■ **Task requirements**
Only a number is expected: how many lines in the data below contain the word "style".

· · · ·

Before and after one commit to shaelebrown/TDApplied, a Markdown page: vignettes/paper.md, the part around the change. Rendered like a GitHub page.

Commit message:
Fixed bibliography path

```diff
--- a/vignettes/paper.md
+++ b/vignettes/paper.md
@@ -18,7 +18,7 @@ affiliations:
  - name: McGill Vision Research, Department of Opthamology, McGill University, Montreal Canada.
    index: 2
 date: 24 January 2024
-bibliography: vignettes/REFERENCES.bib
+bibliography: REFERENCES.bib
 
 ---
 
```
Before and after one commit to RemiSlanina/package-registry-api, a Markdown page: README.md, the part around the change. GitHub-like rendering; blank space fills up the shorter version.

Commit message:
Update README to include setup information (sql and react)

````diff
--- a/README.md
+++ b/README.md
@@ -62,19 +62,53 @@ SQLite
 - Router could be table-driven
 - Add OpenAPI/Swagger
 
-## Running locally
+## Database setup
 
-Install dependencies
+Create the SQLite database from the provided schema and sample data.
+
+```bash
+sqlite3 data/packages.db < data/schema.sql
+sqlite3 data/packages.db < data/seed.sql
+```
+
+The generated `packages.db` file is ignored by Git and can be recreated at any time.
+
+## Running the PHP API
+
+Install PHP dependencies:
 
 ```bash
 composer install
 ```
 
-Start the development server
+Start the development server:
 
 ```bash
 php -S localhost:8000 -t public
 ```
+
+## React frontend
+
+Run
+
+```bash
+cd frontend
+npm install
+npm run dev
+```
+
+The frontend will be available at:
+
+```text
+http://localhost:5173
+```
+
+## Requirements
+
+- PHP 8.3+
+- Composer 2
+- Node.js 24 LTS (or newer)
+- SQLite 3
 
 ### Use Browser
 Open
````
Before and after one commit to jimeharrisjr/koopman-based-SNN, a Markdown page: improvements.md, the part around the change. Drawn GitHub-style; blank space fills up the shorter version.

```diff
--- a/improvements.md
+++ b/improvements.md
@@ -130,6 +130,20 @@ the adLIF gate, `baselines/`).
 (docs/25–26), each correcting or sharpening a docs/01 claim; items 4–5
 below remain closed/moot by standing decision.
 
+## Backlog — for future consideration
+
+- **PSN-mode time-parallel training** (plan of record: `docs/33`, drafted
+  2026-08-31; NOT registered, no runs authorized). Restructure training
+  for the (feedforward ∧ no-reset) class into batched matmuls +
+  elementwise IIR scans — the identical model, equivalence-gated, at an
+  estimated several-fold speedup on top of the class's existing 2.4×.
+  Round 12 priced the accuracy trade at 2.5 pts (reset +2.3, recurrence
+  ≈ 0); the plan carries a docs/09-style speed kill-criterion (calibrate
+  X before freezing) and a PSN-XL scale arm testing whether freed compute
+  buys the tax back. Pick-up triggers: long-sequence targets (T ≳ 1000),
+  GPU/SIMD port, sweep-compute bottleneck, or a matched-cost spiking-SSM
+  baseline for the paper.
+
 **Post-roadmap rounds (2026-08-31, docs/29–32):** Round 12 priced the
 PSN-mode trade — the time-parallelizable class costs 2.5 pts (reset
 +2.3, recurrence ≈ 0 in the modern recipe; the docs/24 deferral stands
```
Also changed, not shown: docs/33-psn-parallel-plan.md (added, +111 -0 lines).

· · · ·

■ **Answer area**
2